Weird Sex is difficult to read straight through, though, due to the sweeping generalizations and cloudy descriptions that surface in the thematically driven chapters. Even after repeated reading, a good deal of this book remains unclear. For example, when summarizing the essential difference between Canadian and Hollywood cinema, Monk writes about the birth of the Canadian Film Board and how its formation under the Scottish documentarist John Grierson's leadership has left a permanent mark on Canadian filmmaking.
In this Scotsman's mind, film was not—in any way, shape or form—supposed to be a vehicle for mindless entertainment aimed at making oodles of box-office cash or building a completely bogus national identity. Therein lies the seminal difference between Canadian and American film: Canada's tradition grew out of an institution and a socialist-minded idea of showing Canadians honest reflections of themselves. The American, or Hollywood, film tradition began as a collective dream in the minds of several Jewish immigrants who were possessed by a desire to create pure fantasy and to reinvent the American Dream as an accessible, if entirely ethereal, ideal.
The binary between United States (Hollywood) and Canadian filmmaking is clear, and Monk holds to this opposition through most of the remainder of the book. What are not so clear, however, are the details of statements such as this one. Has Canadian cinema never been driven by profit? Has Hollywood only ever been? What is the relation between "institutional" and "collective" filmmaking when the word "collective" carries such positive significance in so many other (national) film histories? What is Monk implying by the phrase "Jewish immigrants," and how is their immigration different from that of Grierson? Many such unclear passages remain unresolved throughout the body of this text.
In the end, this book is most valuable in small doses, for its brief discussions of particular films, movements, and filmmakers from different Canadian filmmaking traditions. The reviews at the end serve as nice introductions to 100 Canadian films and provide a solid list for those who might want to learn more about this national cinema from the films themselves.

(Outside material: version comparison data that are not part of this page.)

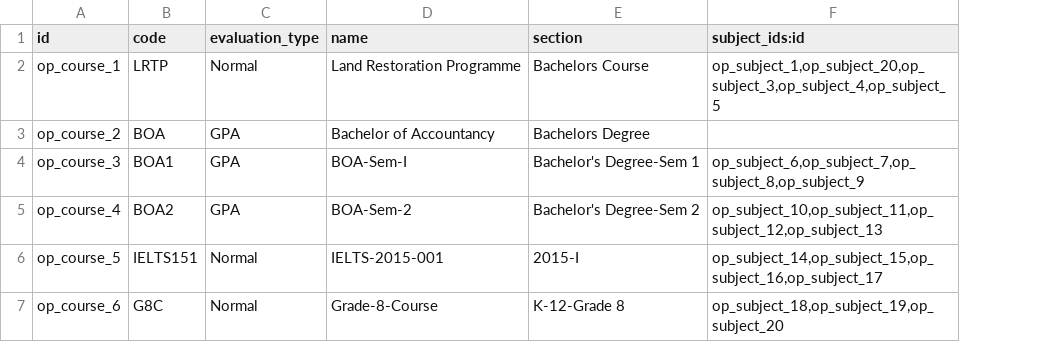
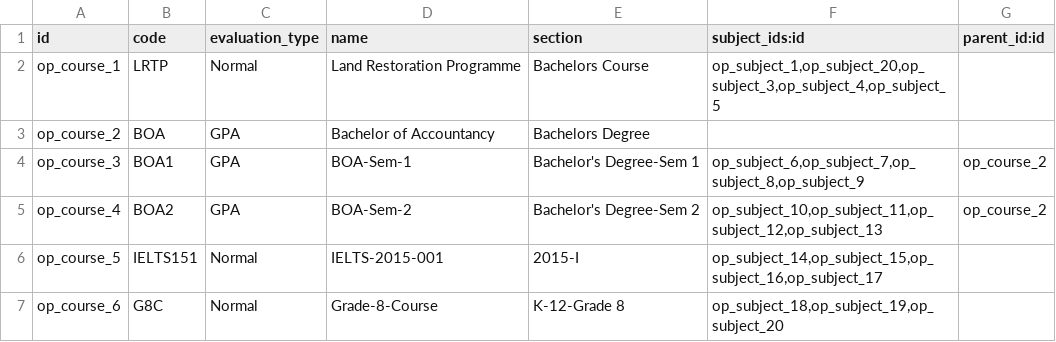
Before and after one commit to openeducat/openeducat_erp, a CSV file: openeducat_core/demo/op.course.csv, drawn as a sheet; the diff names each change by its address in the sheet, - before the commit and + after, or states it on an @@ line.

```diff
--- a/openeducat_core/demo/op.course.csv
+++ b/openeducat_core/demo/op.course.csv
+column G (parent_id:id), rows 4-5: op_course_2 | op_course_2
-D4 (name): BOA-Sem-I
+D4 (name): BOA-Sem-1
```
Also changed, not shown: openeducat_activity/demo/op.activity.csv, openeducat_core/demo/op.student.csv, 23 other files.
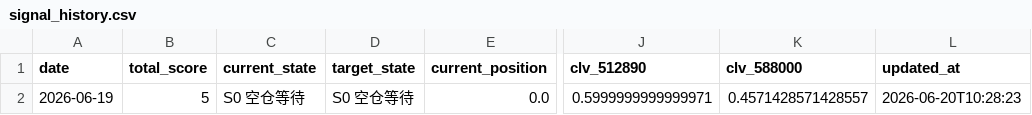
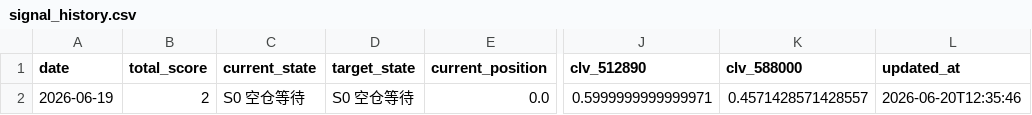
Before and after one commit to AmineSeRaFimmm/512890-dividend-rotation-pwa, a CSV file: data/signal_history.csv, drawn as a sheet; only a part is shown, gaps mark what is left out; the diff names each change by its address in the sheet, - before the commit and + after, or states it on an @@ line.

```diff
--- a/data/signal_history.csv
+++ b/data/signal_history.csv
-B2 (total_score): 5
+B2 (total_score): 2
-L2 (updated_at): 2026-06-20T10:28:23
+L2 (updated_at): 2026-06-20T12:35:46
```
Also changed, not shown: 3 other files.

Rain Taxi Online Edition, Winter 2002/2003 | © Rain Taxi, Inc. 2002/2003